The baked potato of my dreams.
These crème fraîche caramels.
These bars, which are like a candy bar, but good for you!
Roasted red kuri with lots of other good stuff.
These scones!!! I would eat them every day if I could.
These pistachio butter cups. Insane, right?
Another way to eat spaghetti squash.
This wild mushroom risotto.
A salad I could eat every day.
More squash! But this time in crostini form.
Until next time, friends. xo
- [b]Kabocha Squash Soup[/b]
- 2 tbsp grape seed oil, divided
- A 2.5 -3 lb Kabocha squash, peeled, seeded and cut into 2-inch pieces (about 4 cups total)
- 1 medium onion, peeled and cut into small dice
- 1 large or 2 small garlic cloves, finely minced
- 1 tbsp harissa paste
- 4 cups vegetable stock
- Zest and juice of half a small navel orange (you may want more juice)
- 1/2 tsp salt, plus more salt and pepper, to taste
- [b]Harissa Roasted Chickpeas[/b]
- 1 can chickpeas (or 1.5 cups cooked chickpeas), rinsed and drained well
- 1 tbsp grape seed oil
- 1 tsp – 1 tbsp harissa paste, depending how hot you like it (1 tablespoon will make them quite hot, in my opinion, but when paired with the soup, the chickpeas mellow out and it creates a nice balance.)
- Preheat oven to 425°F and line 2 baking trays with parchment paper.
- Dry the chickpeas by placing them on several layers of paper towel. Top with a few more layers and gently rub to help absorb most of the moisture. Place the chickpeas on one of the baking trays and toss with grape seed oil.

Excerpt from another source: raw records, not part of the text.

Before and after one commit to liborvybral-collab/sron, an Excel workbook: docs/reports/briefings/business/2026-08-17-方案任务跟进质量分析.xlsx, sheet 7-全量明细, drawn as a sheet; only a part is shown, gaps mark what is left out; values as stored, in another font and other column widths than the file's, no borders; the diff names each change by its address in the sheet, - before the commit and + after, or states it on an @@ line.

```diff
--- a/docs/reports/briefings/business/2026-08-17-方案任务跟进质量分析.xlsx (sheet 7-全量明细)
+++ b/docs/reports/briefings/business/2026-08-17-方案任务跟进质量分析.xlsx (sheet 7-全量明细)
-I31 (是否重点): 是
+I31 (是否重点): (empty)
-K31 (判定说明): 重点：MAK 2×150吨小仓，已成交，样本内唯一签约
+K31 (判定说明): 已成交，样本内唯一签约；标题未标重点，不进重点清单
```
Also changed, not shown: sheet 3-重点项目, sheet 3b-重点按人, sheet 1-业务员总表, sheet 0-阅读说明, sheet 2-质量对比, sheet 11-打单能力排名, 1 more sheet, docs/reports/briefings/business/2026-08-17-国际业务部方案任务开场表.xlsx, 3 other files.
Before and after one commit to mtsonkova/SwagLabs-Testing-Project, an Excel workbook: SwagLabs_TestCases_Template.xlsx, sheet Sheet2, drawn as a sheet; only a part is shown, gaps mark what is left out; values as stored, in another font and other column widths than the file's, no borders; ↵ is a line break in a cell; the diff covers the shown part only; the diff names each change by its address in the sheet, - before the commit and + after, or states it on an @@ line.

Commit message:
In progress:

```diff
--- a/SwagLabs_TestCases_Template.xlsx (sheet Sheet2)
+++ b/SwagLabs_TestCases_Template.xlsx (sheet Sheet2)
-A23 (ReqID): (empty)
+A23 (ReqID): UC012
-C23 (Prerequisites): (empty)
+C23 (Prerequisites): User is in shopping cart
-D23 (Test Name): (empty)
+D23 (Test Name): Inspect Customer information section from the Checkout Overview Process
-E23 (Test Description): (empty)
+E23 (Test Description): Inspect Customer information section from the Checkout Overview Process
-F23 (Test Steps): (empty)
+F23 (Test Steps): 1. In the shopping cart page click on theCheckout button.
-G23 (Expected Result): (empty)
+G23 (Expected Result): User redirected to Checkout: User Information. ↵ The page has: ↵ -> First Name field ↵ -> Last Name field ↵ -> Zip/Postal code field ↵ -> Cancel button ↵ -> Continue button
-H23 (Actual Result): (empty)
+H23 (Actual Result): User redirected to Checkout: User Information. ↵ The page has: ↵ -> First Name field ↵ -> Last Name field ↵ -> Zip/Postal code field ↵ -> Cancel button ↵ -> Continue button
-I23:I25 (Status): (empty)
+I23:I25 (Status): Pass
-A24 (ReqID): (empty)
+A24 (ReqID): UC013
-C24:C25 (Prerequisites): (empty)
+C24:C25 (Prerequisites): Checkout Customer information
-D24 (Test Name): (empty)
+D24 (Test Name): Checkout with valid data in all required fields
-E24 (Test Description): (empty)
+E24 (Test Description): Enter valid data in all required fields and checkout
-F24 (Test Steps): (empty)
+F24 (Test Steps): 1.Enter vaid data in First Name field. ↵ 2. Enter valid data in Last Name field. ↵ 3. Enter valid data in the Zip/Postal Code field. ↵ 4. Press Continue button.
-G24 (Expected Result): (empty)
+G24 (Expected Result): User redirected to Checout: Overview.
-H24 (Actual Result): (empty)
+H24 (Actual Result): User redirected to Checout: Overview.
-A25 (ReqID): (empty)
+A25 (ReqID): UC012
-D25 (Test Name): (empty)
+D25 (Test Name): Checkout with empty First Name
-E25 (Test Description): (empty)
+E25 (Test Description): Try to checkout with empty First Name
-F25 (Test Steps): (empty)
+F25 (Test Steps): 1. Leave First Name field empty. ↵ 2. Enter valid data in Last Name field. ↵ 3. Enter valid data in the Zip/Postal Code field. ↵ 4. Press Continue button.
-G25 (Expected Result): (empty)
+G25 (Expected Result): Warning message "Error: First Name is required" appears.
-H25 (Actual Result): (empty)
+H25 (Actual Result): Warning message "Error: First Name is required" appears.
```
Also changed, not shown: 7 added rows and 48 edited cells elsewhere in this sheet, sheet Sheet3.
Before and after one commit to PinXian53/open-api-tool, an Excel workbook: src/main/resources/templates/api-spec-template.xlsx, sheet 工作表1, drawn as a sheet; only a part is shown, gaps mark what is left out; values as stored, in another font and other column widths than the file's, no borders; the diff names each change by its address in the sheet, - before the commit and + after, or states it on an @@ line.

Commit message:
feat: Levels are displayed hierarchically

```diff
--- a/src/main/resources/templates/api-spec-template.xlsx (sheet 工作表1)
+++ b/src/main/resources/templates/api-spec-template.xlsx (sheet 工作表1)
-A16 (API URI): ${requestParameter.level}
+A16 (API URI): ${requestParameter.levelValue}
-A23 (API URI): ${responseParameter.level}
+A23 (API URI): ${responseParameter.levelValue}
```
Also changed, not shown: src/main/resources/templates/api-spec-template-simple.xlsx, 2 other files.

Bake in the oven for 10-12 minutes. Remove the chickpeas from the oven and toss with the harissa (use spoons so you don’t burn your hands). Place the chickpeas back into the oven for another 10-12 minutes, or until the chickpeas are golden and the harissa paste has form a crust. Remove from the oven and sprinkle with a generous pinch of salt. Set aside to cool.
- At the same time, toss the kabocha squash with one tablespoon of grape seed oil and a sprinkle of salt and pepper. Evenly distribute the squash on a baking tray and roast in the oven until almost tender, about 15-20 minutes.
- Heat the other tablespoon of grape seed oil in a large pot over medium low heat and sweat the onions until soft. Add in the garlic and harissa paste and cook for an additional 1-2 minutes to cook out the paste. Add in the cooked squash and vegetable stock and stir.
- Bring to a boil and reduce the heat to medium to simmer until the squash is completely tender and the flavours have had a chance to amalgamate.
- Add the orange zest and puree the soup in a high speed blender or food processor. For extra silky soup, you can strain it through a fine mesh strainer, but I like the added backbone and texture of leaving it as is. Plus, if you have a good blender, your soup will get incredibly silky anyway.
- Pour the soup back into a large pot, add in the juice and salt and stir to combine. Bring the the soup to a gentle simmer and serve topped with harissa roasted chickpeas.
- Other toppings include: freshly cut chives, yogurt, olive oil, etc.